> Ah, well, that right there is sufficient for us to use as a license
> exception grant. :) But of course it's not binding on other copyright
If that resoves the problems, great. Here is what I have just added to the
LICENSE file -- hopefully it should be clear. Here is a snippet from the
LICENSE file ...
For the most part, Bacula is licensed under the GPL version 2
this code is listed under Copyright Free Software Foundation
Europe e.V. A small part of the code (less than 20 files) is
copyrighted under the GPL by other people (FSF, Sun, ...).
What follows is information from the authors of the code:
Bacula may be linked with any libraries permitted under the GPL.
However, if configured with encryption Bacula does use the
OpenSSL libraries which are, unfortunately, not compatible with
GPL v2. To the best of our knowledge these libaries are not
distributed with Bacula code because they are shared objects, and
as such there is no conflict with the GPL according what I (Kern)
understand in talking to FSFE, and in any case, for the code that
I have written, I have no problems linking in OpenSSL (of course
this does not speak for the few files in Bacula that are
copyrighted by others). If you take a more severe stance on this
issue, and you are going to distribute Bacula, then simply do not
use the --with-openssl when building your package, and no use of
OpenSSL even through dynamic linking will be included.
> > > So the question really is: how can we have Bacula in Debian, with SSL

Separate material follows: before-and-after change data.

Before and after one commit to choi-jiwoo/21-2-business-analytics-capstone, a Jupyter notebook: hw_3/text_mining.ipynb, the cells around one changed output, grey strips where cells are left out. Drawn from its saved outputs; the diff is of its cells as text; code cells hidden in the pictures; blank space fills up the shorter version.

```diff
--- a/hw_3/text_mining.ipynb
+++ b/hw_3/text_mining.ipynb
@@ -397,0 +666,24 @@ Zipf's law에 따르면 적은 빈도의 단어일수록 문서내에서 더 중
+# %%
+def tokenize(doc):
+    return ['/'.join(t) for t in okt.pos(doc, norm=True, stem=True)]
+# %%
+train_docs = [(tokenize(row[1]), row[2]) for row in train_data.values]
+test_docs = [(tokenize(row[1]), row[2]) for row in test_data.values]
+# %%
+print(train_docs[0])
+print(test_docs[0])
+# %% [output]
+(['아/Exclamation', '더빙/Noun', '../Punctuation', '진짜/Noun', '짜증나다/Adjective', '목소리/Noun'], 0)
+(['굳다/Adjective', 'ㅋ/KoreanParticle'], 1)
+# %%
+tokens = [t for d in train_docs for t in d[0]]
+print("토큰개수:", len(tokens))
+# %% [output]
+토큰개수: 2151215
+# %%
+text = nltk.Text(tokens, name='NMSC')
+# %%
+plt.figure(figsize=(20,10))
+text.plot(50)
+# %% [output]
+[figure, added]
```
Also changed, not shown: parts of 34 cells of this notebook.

> > > support, but without that clause?
> > This is apparently possible because GNUTLS seems to have an OpenSSL
> > compatiblity layer.
> Not much of one, I fear...
Yes, and they don't have an official certification of their code as OpenSSL
does, so I for one (and I suspect it applies even more to corporate users)
would much prefer to use OpenSSL -- at least at the current time.
> > The problem is that those third-party sources are linked into the Bacula
> > binaries, and since they are licensed as GPL with no modifications, I
> > include them in a binary that has code that is licensed in a way that is
> > incompatible with the GPL. Adding the OpenSSL exception to my license
> > my code incompatible with the non-modified GPL, and hence I was violating
> > license on those 3rd party files (copyrighted by FSF, ATT, Sun, and a few
> > others ...).
> To be clear here, it's not incompatible with the GPL for you to grant
> additional linking permissions, which is what is being done. The only real
> issue is that you can't grant such permission on behalf of other copyright
That is what I believed, but according to Fedora/Red Hat and FSFE, the fact
that I have mixed code in a single binary that is "pure" GPL for which I
(FSFE) do not hold the copyright and GPL with a modified license violates the
license given by the authors of the "pure" GPL. Since that is serious to me,
and I am not a lawyer, and I have first hand experience in how "illogical"
(IMO) judges can be, I prefer to avoid the problem and not modify the GPL.
So now Bacula is all "pure" GPL with no modifications with my explanations in
notes rather than as modifications of the license.
> Steve Langasek Give me a lever long enough and a Free OS
> Debian Developer to set it on, and I can move the world.
> email@example.com http://www.debian.org/